By Gaby Dufresne-Cyr, CBT
Many people confuse lure with reinforcement training. The confusion might come from the fact that both techniques use food to train animal behaviours. My goal this week is to shed light and expose the differences between the two.
Lure training is a technique by which food, a toy, or any desirable object is used to model the dog into the desired behaviour. the lure is then given to the animal as a reward. When you move a cookie or ball over your dog's head and he sits, you have lured your dog into a sit position. The trainer then gives the dog the cookie or toy. The process is then repeated until the behaviour occurs frequently.
Here's the thing. If you don't remove the lure at the right time, the trainer and behaviour become dependant on the lure. In other words, no food, no behaviour. Plus, if you work in an environment rich with stimuli, the value of the lure decreases tremendously which in turn increases undesirable behaviours. This is definitely not a win-win situation.
Here's an example. You use a treat to teach your dog to sit. In your house, the dog performs the behaviour perfectly. One day, you decide to go to the park and let your dog play with his friends. After a few minutes, Fido gets a little excited so you call him over. You ask him to sit, but Fido has his own agenda and refuses to listen.
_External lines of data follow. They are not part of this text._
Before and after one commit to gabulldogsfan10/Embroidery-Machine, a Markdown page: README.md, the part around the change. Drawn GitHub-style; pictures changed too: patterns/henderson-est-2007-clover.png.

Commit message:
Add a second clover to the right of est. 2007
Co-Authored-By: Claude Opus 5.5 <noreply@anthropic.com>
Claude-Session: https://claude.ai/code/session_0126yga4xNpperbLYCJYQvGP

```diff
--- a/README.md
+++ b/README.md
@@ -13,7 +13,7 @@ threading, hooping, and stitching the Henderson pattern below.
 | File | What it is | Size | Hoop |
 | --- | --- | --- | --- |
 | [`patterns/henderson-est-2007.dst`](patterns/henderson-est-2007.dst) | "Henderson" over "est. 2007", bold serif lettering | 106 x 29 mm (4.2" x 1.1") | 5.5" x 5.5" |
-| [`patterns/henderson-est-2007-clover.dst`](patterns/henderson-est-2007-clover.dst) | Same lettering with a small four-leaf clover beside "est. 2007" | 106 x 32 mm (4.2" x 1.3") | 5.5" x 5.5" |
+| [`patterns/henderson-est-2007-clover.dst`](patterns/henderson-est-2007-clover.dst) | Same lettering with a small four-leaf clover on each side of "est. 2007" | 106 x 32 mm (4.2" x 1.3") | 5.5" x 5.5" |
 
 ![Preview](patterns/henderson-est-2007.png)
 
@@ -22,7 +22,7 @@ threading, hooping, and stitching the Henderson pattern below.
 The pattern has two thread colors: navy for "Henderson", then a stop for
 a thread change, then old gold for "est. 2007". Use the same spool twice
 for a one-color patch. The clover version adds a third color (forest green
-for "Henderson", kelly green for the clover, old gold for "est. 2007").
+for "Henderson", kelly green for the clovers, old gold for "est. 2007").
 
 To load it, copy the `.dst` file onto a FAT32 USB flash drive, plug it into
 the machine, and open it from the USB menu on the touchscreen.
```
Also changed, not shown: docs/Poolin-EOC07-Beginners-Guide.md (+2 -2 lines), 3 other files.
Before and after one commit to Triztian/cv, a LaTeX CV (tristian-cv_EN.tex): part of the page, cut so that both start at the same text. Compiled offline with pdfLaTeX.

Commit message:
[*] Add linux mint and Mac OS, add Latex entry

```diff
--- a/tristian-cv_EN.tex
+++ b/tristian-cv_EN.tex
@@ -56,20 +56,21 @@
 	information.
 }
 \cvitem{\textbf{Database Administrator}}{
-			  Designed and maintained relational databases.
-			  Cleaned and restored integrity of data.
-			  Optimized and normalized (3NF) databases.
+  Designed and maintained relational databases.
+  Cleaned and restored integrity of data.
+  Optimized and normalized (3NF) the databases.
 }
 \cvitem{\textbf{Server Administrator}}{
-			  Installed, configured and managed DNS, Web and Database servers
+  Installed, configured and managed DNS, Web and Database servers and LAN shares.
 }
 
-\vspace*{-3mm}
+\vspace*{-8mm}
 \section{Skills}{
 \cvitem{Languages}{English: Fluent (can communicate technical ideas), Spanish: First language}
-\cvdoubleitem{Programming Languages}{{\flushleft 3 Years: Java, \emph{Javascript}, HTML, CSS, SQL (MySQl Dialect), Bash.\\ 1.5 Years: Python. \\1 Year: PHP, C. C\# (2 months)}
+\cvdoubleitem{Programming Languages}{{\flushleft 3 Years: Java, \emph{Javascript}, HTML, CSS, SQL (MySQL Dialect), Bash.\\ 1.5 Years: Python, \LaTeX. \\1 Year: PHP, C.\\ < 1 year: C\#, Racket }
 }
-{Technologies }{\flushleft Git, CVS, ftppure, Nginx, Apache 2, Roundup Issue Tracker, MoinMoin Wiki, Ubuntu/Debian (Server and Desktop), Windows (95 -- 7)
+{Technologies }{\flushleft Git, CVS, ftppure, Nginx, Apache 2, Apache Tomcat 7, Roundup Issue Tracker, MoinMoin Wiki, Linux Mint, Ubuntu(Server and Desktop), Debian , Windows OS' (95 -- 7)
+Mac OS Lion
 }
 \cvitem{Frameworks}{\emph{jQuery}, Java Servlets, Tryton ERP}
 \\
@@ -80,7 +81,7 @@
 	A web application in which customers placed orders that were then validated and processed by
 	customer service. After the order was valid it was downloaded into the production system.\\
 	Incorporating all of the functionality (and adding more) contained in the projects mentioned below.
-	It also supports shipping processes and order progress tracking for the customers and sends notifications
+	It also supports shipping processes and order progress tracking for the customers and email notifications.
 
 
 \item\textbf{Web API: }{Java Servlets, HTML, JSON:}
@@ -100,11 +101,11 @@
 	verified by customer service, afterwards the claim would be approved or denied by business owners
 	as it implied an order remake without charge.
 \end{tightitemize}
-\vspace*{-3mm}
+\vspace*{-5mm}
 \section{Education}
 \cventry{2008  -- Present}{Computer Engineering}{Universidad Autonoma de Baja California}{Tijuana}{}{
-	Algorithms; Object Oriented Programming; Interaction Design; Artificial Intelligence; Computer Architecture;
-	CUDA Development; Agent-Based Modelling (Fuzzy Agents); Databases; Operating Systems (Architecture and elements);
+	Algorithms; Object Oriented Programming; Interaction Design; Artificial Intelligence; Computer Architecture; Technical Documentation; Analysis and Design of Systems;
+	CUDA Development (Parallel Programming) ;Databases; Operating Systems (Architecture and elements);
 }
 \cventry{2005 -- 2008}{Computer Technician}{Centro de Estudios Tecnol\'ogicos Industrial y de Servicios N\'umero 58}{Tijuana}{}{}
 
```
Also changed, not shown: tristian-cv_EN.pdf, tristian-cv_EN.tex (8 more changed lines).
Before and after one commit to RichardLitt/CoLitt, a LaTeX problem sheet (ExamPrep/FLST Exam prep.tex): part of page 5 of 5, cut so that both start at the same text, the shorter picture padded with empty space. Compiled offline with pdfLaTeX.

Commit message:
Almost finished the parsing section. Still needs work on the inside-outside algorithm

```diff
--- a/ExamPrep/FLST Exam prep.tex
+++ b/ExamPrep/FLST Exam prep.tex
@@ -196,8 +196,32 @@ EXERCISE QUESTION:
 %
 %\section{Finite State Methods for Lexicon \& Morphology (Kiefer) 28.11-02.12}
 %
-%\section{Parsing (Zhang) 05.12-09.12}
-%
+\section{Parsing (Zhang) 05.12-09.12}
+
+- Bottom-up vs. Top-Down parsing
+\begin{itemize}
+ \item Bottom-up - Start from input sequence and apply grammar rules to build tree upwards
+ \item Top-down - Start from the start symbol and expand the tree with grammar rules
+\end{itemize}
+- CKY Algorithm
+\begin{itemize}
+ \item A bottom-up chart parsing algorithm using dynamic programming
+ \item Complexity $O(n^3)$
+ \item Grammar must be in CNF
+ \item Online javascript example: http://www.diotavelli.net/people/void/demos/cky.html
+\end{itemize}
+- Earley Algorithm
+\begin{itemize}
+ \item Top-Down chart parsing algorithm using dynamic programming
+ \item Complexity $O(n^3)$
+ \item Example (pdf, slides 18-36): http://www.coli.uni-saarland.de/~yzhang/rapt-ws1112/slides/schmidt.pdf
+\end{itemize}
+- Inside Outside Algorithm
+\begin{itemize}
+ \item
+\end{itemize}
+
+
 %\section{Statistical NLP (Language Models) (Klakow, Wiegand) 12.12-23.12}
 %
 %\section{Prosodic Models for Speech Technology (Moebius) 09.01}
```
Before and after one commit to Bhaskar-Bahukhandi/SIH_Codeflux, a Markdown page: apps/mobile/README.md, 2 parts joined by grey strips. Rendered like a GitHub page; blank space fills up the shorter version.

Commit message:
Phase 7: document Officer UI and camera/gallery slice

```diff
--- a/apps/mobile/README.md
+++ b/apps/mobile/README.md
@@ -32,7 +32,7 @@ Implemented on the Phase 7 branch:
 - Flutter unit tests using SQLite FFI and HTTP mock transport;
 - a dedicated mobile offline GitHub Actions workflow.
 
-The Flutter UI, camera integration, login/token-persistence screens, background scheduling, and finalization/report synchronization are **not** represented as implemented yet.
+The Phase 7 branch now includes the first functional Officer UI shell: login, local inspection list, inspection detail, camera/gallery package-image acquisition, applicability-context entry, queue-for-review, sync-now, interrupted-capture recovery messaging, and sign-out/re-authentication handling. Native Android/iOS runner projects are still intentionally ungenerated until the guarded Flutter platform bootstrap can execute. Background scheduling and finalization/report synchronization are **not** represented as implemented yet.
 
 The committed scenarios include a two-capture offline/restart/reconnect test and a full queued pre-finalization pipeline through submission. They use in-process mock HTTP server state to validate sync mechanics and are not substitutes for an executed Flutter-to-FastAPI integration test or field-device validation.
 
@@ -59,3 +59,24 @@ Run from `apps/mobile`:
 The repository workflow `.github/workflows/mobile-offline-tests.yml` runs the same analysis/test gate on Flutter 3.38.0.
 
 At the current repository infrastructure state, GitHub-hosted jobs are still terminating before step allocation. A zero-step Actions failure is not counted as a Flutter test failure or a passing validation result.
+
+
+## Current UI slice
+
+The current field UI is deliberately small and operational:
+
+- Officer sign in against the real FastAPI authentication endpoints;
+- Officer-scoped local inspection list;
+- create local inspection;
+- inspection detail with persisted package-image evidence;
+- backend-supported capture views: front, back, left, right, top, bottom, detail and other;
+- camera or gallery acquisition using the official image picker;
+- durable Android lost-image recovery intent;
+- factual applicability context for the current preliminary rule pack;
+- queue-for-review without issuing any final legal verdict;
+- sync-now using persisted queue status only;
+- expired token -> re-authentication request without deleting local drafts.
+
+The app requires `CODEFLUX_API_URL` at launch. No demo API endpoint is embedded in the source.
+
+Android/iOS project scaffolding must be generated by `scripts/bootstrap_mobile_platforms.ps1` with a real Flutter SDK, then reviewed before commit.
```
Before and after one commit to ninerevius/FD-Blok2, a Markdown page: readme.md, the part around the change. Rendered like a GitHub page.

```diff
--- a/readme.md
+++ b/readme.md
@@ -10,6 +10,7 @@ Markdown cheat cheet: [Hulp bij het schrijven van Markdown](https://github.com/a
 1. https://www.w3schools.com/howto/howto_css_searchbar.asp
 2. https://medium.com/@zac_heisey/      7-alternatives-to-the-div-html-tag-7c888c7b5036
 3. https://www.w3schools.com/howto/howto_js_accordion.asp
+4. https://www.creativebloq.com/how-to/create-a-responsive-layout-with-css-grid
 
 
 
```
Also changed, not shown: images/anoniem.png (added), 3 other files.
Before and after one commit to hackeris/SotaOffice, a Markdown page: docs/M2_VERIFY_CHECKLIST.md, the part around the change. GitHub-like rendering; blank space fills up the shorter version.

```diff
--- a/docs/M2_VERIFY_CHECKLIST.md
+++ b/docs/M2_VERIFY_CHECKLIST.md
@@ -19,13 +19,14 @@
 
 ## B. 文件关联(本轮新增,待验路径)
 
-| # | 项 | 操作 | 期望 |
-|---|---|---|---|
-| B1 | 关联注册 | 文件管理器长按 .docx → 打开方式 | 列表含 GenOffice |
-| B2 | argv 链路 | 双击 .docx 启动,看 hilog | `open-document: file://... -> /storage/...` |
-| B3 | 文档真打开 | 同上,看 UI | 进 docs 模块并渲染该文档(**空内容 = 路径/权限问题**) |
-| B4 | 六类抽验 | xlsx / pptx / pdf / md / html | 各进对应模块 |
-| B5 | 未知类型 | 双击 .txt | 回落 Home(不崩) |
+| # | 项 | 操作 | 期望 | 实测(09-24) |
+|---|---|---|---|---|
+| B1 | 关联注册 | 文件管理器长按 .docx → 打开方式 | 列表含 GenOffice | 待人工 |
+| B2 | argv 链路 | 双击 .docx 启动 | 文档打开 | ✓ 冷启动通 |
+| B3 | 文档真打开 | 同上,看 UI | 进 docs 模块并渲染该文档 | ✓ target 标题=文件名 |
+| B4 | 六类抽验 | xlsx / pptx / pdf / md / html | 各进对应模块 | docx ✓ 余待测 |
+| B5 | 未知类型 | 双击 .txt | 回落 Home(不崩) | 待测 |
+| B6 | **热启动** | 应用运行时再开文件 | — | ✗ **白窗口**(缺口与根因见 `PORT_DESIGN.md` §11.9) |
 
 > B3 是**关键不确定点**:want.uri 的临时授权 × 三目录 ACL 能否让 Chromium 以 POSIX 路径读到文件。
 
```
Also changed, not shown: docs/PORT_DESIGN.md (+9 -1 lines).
You pull out a treat, dangle it in his face and ask again. Still, Fido refuses to cooperate. The reason Fido doesn't want to listen is that playtime with his friend is way more rewarding than the treat you have to offer.
With lure training, dogs don't really learn behaviour, they simply follow food or toys. Consequently, when rewards of better importance, like playing with friends, become available, the lure loses its reinforcement power. Plus, the lure is used to teach multiple behaviours that confuse dogs even more. Dogs don't know if the lure (food, toy, touch) is the signal to do the behaviour or is the reward. Add insult to injury, sometimes the lure is used as both. Are you confused? If so, you now know how lure trained dogs feel.
With social-cognitive and reinforcement-based training, dogs learn that sit makes treats appear. Thus, by trial and error, treats will appear if dogs sit or won't appear if they don't sit. Again, luring doesn't teach dogs what to do because in the absence of the lure dogs won't perform the behaviour. Plus, when other more interesting things occur in the environment, the lure loses its power. Consequently, lure trainers get stuck in this habit and cannot break away from it.
If you put those lures aside and let dogs think things through for a moment, you'll be greatly surprised with what they can and do learn. Dogs have the capacity to think, we simply need to trust their cognitive abilities. In summary, a lure is a modelling tool, not a reward. Try it out and tell us what happened when you used a lure to train a behaviour versus reward.